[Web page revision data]
Content starts
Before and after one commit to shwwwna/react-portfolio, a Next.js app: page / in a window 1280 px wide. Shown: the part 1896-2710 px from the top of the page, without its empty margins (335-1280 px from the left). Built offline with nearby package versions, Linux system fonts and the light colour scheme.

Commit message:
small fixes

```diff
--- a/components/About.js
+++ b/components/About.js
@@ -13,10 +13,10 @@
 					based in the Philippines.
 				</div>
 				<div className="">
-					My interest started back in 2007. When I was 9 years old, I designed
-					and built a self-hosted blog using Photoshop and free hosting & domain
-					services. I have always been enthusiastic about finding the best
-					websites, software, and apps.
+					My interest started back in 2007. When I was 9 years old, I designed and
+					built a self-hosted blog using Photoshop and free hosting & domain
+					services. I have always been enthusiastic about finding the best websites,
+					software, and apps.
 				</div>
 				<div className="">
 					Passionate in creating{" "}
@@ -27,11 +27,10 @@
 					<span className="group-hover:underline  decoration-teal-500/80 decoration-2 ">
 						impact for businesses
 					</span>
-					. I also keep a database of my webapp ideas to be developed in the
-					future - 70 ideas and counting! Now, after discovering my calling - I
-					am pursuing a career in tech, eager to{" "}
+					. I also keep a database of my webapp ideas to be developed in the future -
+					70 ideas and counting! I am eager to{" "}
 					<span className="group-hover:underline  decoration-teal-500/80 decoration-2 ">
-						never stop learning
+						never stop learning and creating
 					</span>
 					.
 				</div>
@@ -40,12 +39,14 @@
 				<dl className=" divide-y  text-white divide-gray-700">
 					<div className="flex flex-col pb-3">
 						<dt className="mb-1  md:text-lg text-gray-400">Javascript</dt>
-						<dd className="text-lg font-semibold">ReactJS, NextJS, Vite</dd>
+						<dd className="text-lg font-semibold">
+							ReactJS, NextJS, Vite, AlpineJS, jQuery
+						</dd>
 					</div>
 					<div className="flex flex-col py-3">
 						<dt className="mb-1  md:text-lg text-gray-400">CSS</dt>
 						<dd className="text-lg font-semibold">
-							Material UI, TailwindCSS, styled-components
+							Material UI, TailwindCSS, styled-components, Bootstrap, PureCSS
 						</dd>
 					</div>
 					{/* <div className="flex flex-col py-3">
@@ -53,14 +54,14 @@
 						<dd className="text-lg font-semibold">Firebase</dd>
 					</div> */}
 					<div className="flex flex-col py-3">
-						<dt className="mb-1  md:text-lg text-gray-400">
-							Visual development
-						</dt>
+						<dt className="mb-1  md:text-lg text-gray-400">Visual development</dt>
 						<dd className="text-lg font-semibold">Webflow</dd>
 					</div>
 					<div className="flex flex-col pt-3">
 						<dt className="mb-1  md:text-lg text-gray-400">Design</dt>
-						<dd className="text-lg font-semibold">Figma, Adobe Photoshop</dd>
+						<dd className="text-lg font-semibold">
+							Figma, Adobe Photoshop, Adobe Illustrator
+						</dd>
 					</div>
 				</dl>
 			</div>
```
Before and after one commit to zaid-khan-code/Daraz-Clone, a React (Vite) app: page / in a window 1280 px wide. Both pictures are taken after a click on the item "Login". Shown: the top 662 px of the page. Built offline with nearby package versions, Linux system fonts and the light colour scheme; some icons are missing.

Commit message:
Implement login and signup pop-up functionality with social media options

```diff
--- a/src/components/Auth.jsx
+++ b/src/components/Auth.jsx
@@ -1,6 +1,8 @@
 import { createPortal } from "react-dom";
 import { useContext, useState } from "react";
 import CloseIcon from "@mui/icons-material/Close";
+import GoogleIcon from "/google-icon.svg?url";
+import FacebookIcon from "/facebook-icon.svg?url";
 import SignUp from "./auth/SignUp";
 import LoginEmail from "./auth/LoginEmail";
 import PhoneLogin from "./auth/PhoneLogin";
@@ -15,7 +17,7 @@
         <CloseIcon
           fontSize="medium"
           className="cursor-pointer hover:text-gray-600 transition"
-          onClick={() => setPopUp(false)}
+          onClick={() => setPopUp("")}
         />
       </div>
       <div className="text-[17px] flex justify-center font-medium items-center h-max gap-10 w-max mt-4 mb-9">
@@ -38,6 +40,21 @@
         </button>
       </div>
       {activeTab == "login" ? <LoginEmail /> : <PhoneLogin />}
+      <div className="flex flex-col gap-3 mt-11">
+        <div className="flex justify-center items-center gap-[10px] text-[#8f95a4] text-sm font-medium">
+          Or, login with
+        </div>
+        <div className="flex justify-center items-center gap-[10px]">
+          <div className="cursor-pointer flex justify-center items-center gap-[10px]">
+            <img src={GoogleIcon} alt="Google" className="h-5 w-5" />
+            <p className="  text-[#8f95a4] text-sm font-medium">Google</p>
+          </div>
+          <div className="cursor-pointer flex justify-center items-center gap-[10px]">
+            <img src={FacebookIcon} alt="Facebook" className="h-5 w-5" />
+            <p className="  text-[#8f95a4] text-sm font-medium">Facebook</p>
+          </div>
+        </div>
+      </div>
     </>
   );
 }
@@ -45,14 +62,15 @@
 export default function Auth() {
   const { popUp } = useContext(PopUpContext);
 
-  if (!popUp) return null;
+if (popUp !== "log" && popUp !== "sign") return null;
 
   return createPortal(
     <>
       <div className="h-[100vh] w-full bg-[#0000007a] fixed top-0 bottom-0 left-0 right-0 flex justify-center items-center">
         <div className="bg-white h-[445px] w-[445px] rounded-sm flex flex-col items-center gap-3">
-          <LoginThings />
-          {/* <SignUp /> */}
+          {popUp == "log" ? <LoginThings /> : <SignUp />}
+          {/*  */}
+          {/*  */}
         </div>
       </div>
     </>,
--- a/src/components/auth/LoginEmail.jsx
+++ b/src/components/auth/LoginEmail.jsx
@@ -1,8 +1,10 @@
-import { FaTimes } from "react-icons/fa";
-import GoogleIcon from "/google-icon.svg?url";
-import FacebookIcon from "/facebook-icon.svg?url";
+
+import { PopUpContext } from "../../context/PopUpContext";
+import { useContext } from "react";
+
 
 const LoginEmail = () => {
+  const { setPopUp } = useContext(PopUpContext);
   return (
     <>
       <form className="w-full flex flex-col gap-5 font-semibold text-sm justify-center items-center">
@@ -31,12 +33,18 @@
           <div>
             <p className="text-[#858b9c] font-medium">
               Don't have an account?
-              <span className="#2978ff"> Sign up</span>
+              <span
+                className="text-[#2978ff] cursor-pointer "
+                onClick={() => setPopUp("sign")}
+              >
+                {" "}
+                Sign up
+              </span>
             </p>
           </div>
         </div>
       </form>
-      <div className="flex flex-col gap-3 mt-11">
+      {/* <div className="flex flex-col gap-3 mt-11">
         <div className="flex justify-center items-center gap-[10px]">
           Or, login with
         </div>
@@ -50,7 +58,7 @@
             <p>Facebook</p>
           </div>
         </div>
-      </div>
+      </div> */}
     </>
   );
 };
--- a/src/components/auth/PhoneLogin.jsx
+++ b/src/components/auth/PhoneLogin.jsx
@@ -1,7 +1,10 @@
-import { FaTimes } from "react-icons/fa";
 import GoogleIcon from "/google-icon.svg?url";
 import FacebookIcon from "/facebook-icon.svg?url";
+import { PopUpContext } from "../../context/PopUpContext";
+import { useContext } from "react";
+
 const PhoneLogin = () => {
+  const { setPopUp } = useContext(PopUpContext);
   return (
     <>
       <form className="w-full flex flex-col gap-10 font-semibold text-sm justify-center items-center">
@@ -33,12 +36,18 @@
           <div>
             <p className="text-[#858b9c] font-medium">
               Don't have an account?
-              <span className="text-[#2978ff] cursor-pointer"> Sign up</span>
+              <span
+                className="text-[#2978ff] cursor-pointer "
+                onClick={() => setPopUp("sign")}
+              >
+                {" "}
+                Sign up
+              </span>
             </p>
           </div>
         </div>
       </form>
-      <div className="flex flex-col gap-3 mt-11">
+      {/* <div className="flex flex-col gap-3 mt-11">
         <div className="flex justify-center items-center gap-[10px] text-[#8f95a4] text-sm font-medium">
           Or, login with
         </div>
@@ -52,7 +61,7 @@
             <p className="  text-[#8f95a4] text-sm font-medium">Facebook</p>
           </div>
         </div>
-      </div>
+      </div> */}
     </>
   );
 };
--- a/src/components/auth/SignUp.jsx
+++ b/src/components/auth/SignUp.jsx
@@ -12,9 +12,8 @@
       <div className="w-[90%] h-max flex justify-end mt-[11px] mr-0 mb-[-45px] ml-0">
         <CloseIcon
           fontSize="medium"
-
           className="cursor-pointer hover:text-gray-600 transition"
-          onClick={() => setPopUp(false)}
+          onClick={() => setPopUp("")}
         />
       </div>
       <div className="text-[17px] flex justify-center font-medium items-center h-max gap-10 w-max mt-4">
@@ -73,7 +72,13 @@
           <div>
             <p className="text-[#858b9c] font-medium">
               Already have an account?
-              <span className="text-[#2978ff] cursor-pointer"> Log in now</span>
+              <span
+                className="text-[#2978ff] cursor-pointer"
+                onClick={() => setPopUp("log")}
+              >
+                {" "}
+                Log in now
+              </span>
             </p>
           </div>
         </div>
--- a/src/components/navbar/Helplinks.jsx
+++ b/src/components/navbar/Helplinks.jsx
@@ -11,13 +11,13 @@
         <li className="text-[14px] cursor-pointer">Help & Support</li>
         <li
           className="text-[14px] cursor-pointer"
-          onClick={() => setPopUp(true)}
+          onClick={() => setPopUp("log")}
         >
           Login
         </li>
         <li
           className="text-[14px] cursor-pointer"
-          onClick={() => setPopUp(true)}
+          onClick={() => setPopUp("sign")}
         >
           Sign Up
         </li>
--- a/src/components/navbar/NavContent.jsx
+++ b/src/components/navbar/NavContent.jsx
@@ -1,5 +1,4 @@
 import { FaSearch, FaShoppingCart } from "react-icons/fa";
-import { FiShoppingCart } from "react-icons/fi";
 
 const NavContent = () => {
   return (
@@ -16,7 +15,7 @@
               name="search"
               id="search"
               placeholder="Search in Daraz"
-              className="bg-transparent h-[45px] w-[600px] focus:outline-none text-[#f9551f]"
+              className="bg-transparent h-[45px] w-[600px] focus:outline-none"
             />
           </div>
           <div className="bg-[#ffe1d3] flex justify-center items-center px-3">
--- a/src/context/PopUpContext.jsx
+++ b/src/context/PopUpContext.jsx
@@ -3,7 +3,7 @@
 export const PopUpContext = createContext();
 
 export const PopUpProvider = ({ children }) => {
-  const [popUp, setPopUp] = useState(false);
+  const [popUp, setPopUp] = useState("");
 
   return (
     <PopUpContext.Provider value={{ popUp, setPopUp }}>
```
Content ends
Filter the records above and copy every line that contains the word "PopUpContext".

   const { popUp } = useContext(PopUpContext);
+import { PopUpContext } from "../../context/PopUpContext";
+  const { setPopUp } = useContext(PopUpContext);
+import { PopUpContext } from "../../context/PopUpContext";
+  const { setPopUp } = useContext(PopUpContext);
--- a/src/context/PopUpContext.jsx
+++ b/src/context/PopUpContext.jsx
 export const PopUpContext = createContext();
     <PopUpContext.Provider value={{ popUp, setPopUp }}>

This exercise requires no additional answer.